I am one of a very few.
I say this with a bit of pride actually.
It’s nothing to do with the Battle of Britain, those were the Few and I would be honoured to have anything to do with that company of heroes.
No, the few I am talking about is the few that have a very special qualification.
You see I am a Drill Instructor. But this alone doesn’t make me one of a few – there are a fair number of them about you see – but what makes me one of the few is that I am also a Techie you see.
And there are not many people who are from the technical, or engineering trades, who also are a drill instructor. Oh there are a fair number, but not many.

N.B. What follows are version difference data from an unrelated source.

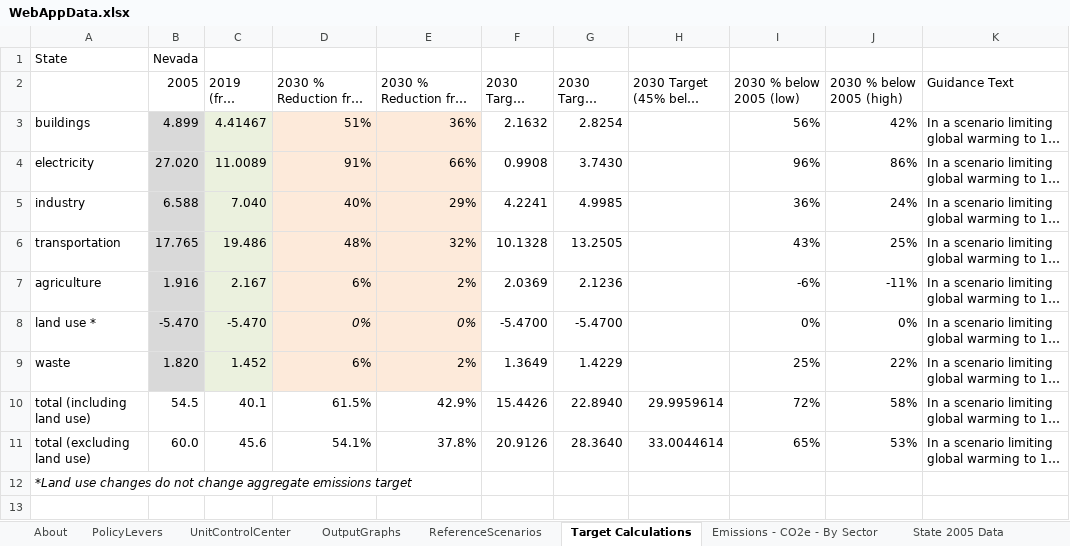
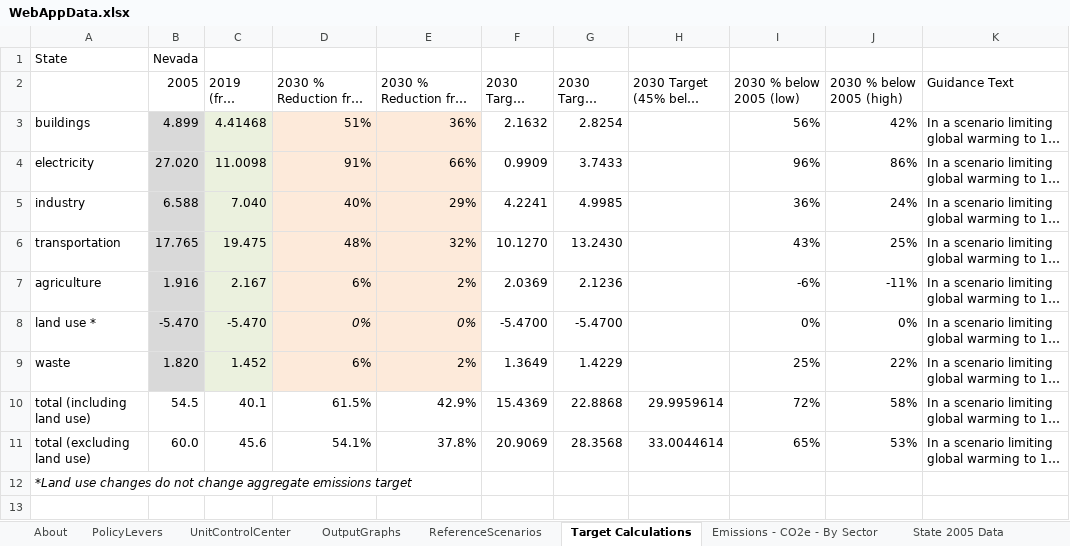
Before and after one commit to EnergyInnovation/eps-nevada, an Excel workbook: WebAppData.xlsx, sheet Target Calculations, drawn as a sheet; only a part is shown; long unchanged cells end in …; values as stored, in another font and other column widths than the file's, no borders; the diff names each change by its address in the sheet, - before the commit and + after, or states it on an @@ line.

Commit message:
updated targets

```diff
--- a/WebAppData.xlsx (sheet Target Calculations)
+++ b/WebAppData.xlsx (sheet Target Calculations)
-C3 (2019 (from tool)): 4.41467
+C3 (2019 (from tool)): 4.41468
-C4 (2019 (from tool)): 11.0089
+C4 (2019 (from tool)): 11.0098
-F4 (2030 Target (low)): 0.9908
+F4 (2030 Target (low)): 0.9909
-G4 (2030 Target (high)): 3.7430
+G4 (2030 Target (high)): 3.7433
-C6 (2019 (from tool)): 19.486
+C6 (2019 (from tool)): 19.475
-F6 (2030 Target (low)): 10.1328
+F6 (2030 Target (low)): 10.1270
-G6 (2030 Target (high)): 13.2505
+G6 (2030 Target (high)): 13.2430
-F10 (2030 Target (low)): 15.4426
+F10 (2030 Target (low)): 15.4369
-G10 (2030 Target (high)): 22.8940
+G10 (2030 Target (high)): 22.8868
-F11 (2030 Target (low)): 20.9126
+F11 (2030 Target (low)): 20.9069
-G11 (2030 Target (high)): 28.3640
+G11 (2030 Target (high)): 28.3568
```
Also changed, not shown: sheet Emissions - CO2e - By Sector, sheet OutputGraphs.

You see in one of my previous jobs I worked in an “Airman Development Squadron” at RAF Cosford. In this we tried to work on producing the whole airman – not just one who was technically good at his job but also one who could work with other people, had initiative, good communication skills, was a good team player…
Why was this even needed. Well it’s all down to demographics. You see when I joined the RAF the world was a different place. We learnt in a different way, we went about life in a different way. When I joined up I had only just got a TV in my bedroom – and that was a crappy old black and white one with a loop aerial and rotary tuning dial. Now people join up not only with a TV in their room, but also a laptop, mobile phone, video games console and many, many other things.

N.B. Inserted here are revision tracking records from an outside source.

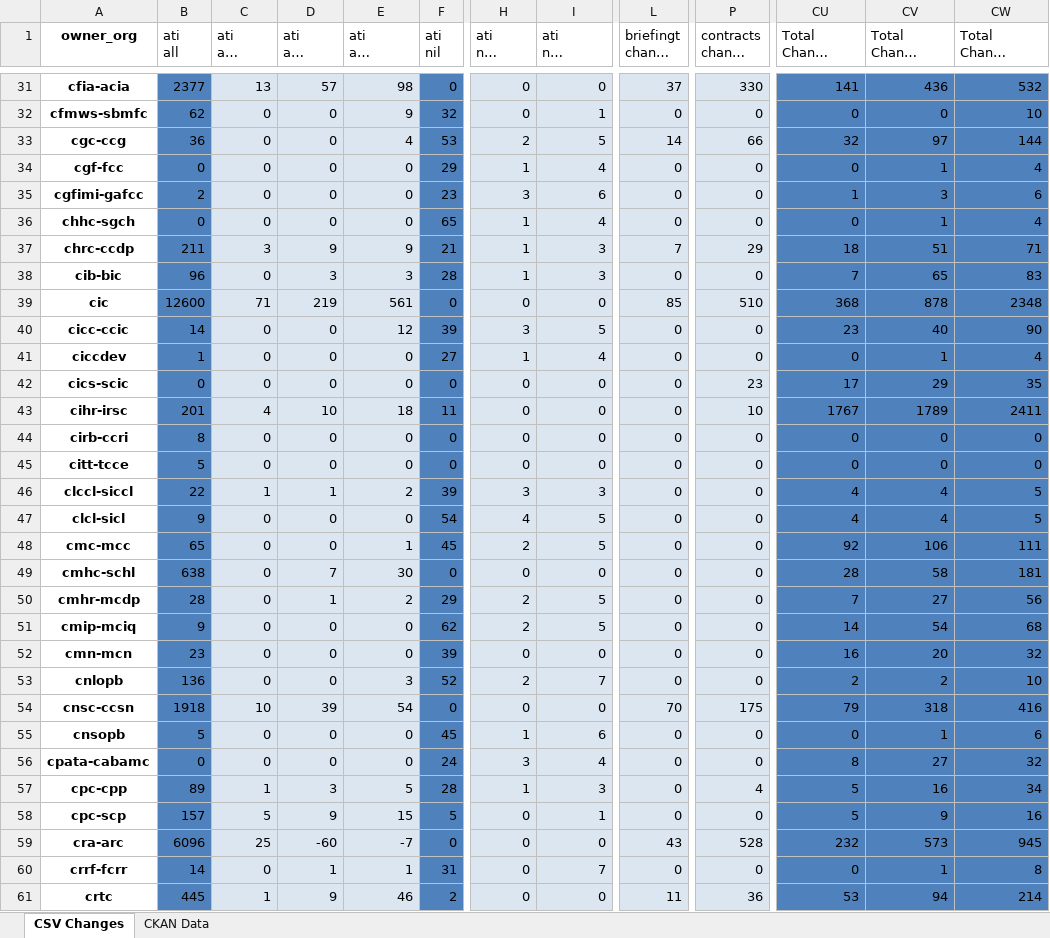
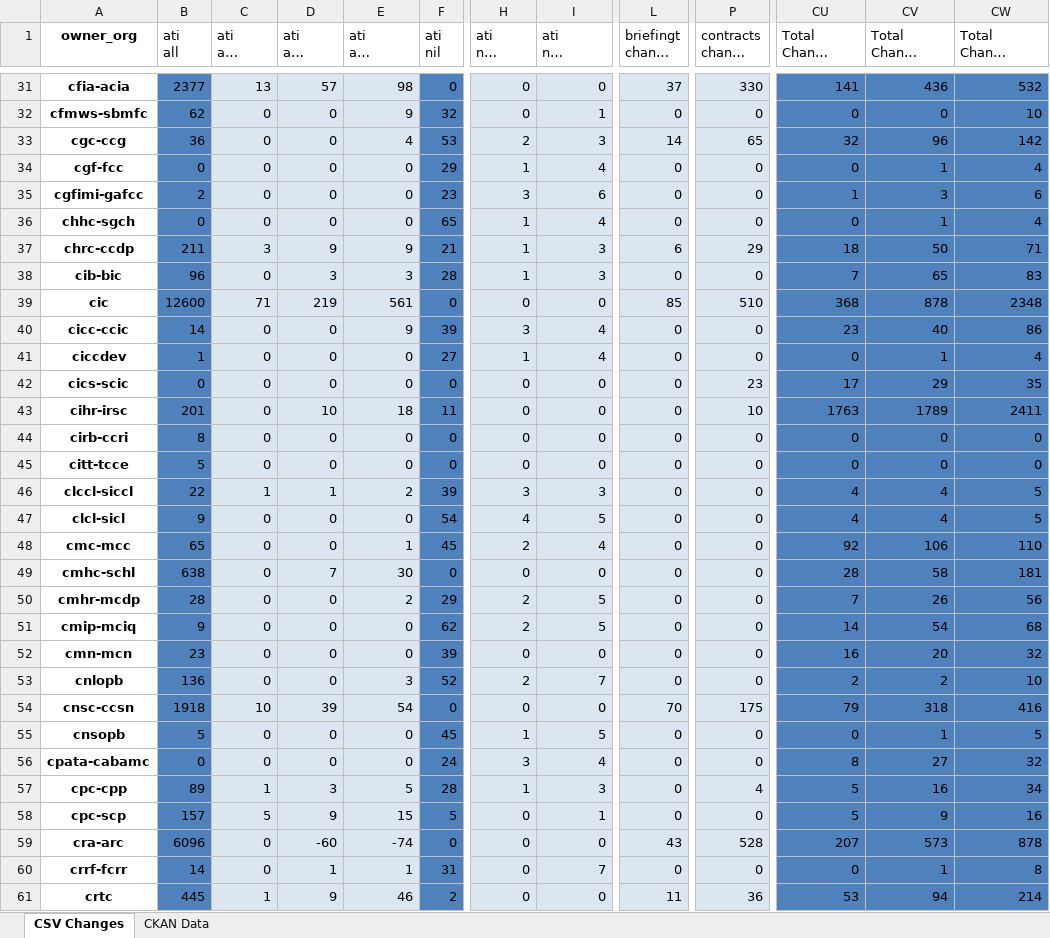
Before and after one commit to PatLittle/analytics-corporate-reporting, an Excel workbook: PD_CHANGES_RPT/PD_Activity.xlsx, sheet CSV Changes, drawn as a sheet; only a part is shown, gaps mark what is left out; long unchanged cells end in …; values as stored, in another font and other column widths than the file's, no borders; the diff covers the shown part only; the diff names each change by its address in the sheet, - before the commit and + after, or states it on an @@ line.

```diff
--- a/PD_CHANGES_RPT/PD_Activity.xlsx (sheet CSV Changes)
+++ b/PD_CHANGES_RPT/PD_Activity.xlsx (sheet CSV Changes)
-I33 (ati nil change 6-months): 5
+I33 (ati nil change 6-months): 3
-P33 (contracts change 90-days): 66
+P33 (contracts change 90-days): 65
-CV33 (Total Change 90-days): 97
+CV33 (Total Change 90-days): 96
-CW33 (Total Change 6-months): 144
+CW33 (Total Change 6-months): 142
-L37 (briefingt change 90-days): 7
+L37 (briefingt change 90-days): 6
-CV37 (Total Change 90-days): 51
+CV37 (Total Change 90-days): 50
-E40 (ati all change 6-months): 12
+E40 (ati all change 6-months): 9
-I40 (ati nil change 6-months): 5
+I40 (ati nil change 6-months): 4
-CW40 (Total Change 6-months): 90
+CW40 (Total Change 6-months): 86
-C43 (ati all change 30-days): 4
+C43 (ati all change 30-days): 0
-CU43 (Total Change 30-days): 1767
+CU43 (Total Change 30-days): 1763
-I48 (ati nil change 6-months): 5
+I48 (ati nil change 6-months): 4
-CW48 (Total Change 6-months): 111
+CW48 (Total Change 6-months): 110
-D50 (ati all change 90-days): 1
+D50 (ati all change 90-days): 0
-CV50 (Total Change 90-days): 27
+CV50 (Total Change 90-days): 26
-I55 (ati nil change 6-months): 6
+I55 (ati nil change 6-months): 5
-CW55 (Total Change 6-months): 6
+CW55 (Total Change 6-months): 5
-C59 (ati all change 30-days): 25
+C59 (ati all change 30-days): 0
-E59 (ati all change 6-months): -7
+E59 (ati all change 6-months): -74
-CU59 (Total Change 30-days): 232
+CU59 (Total Change 30-days): 207
-CW59 (Total Change 6-months): 945
+CW59 (Total Change 6-months): 878
```
Also changed, not shown: 91 edited cells elsewhere in this sheet, 1 other file.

It was also less likely that the person joining today has ever shared a room with anyone else. In school they have learnt and studied in a different way to what I did.
All this means that they are very different, and often means that they are different from what the service needs. Their skills are different – not bad. Not worse. Just different. But it means that they needed different skills training to help them become the whole complete airman.

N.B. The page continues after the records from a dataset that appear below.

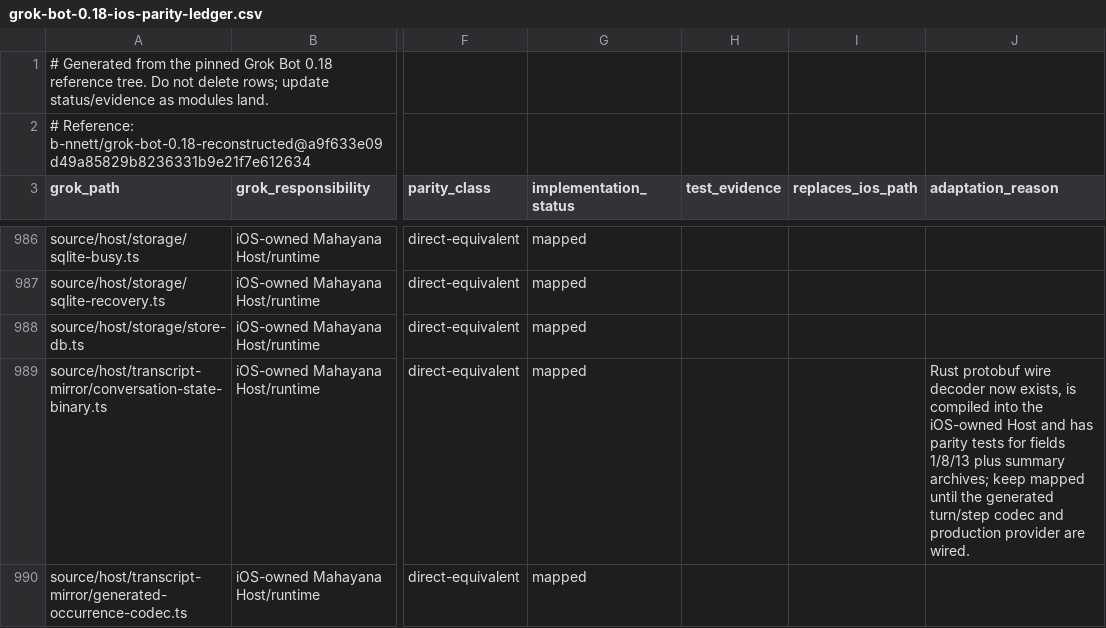
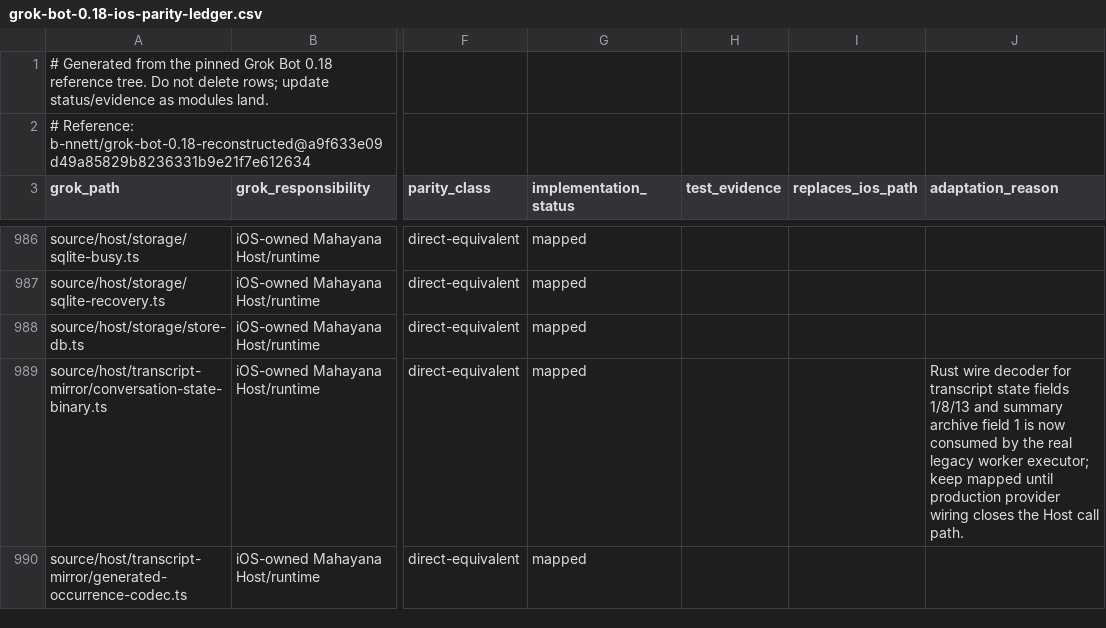
Before and after one commit to bhrumom/fabushi-ios, a CSV file: docs/parity/grok-bot-0.18-ios-parity-ledger.csv, drawn as a sheet; only a part is shown, gaps mark what is left out; the diff covers the shown part only; the diff names each change by its address in the sheet, - before the commit and + after, or states it on an @@ line.

Commit message:
feat(ios-host): wire legacy transcript mirror worker

```diff
--- a/docs/parity/grok-bot-0.18-ios-parity-ledger.csv
+++ b/docs/parity/grok-bot-0.18-ios-parity-ledger.csv
-J989 (adaptation_reason): Rust protobuf wire decoder now exists, is compiled into the iOS-owned Host and has parity tests for fields 1/8/13 plus summary archives; keep mapped until the generated turn/step codec and production provider are wired.
+J989 (adaptation_reason): Rust wire decoder for transcript state fields 1/8/13 and summary archive field 1 is now consumed by the real legacy worker executor; keep mapped until production provider wiring closes the Host call path.
```
Also changed, not shown: 2 edited cells elsewhere in this file, 5 other files.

And so they needed lessons on communications skills, living communally skills, general life skills. They needed lessons to help them work together as a team and one of the ways to do that is by working together to achieve something specific and difficult – like working together on a “low ropes” course or else by working together on the drill square.
Now people have different attitudes to drill – both participating in drill AND in the instruction. And I am definitely in the camp of having a laugh and a giggle. It’s something that has to be done and often needs to be done, but that doesn’t mean it can’t be done with a laugh.
I had a colleague who enjoyed shouting at the trainees. He had a BIG DEEP BOOMING VOICE and enjoyed shouting at people…whilst I enjoyed seeing people come on and develop and achieve a set goal.
So, just before one particular parade we set about a competition. Who could get his flight of trainees to perform the best on the day. Those who were shouted at, or those who were coached. And so we set about training our flights for the parade in our own ways – him by lining them up and shouting and bawling at them…me by getting them in a huddle, and chatting to them. Telling them what the parade was all about – who was going to be there watching them, and what it would mean to put on a really good performance. I talked about pride and honour and a sense of achievement. How they would feel inside when they marched out there on the day, arms swinging, heads held high, with their uniforms pressed and shoes gleaming.
And after two weeks of practice there was nothing between our flights. His was exactly the same as mine. The two flights marched out there and gave a performance that was almost identical. But there was one thing that was different.
You see the parade was for the annual “Boy Entrants” parade, held every year on the Sunday closest to Battle of Britain Day. Old boys, ex-RAF who had joined the RAF back in the 1950’s. And after the parade all there decamped to the Junior Ranks Bar for a pint or two. A chance for the RAF of today to meet the RAF of yesterday. And it was here that the difference became clear. For HIS flight…the ones who had been shouted at all drifted away quickly – being a Sunday, after the parade they were technically on their own time. But my flight…they all stayed. They stood and talked to the old-boys sharing their stories and learning – BOTH groups learning from the other. It was fascinating and funny to watch.
Something else was funny too. You see I was dressed in my Number One Dress Uniform, which has my Techie “Sparks” badge on the sleeve – and I walked into the bar with my Pace Stick – the “weapon” of the drill instructor; basically a couple of bits of wood that are used to measure out a parade square or a flight of marching airmen or route-lining or whatever. But it is something that ONLY qualified drill instructors are allowed to carry.
And the funny thing was when I entered the bar and walked past a table of 6 old boys. They muttered to each other and stared at me. Eventually I walked over to have a chat.
You see they couldn’t understand that a techie – who was like them – had “crossed over” to the “other side” and become one of “those bastards”…
“How does that work?” said one of them, “I don’t understand it. Are you one of US or one of THEM”
“Ahhh” I replied, “I am a bit of both. I am one of the few, you see…”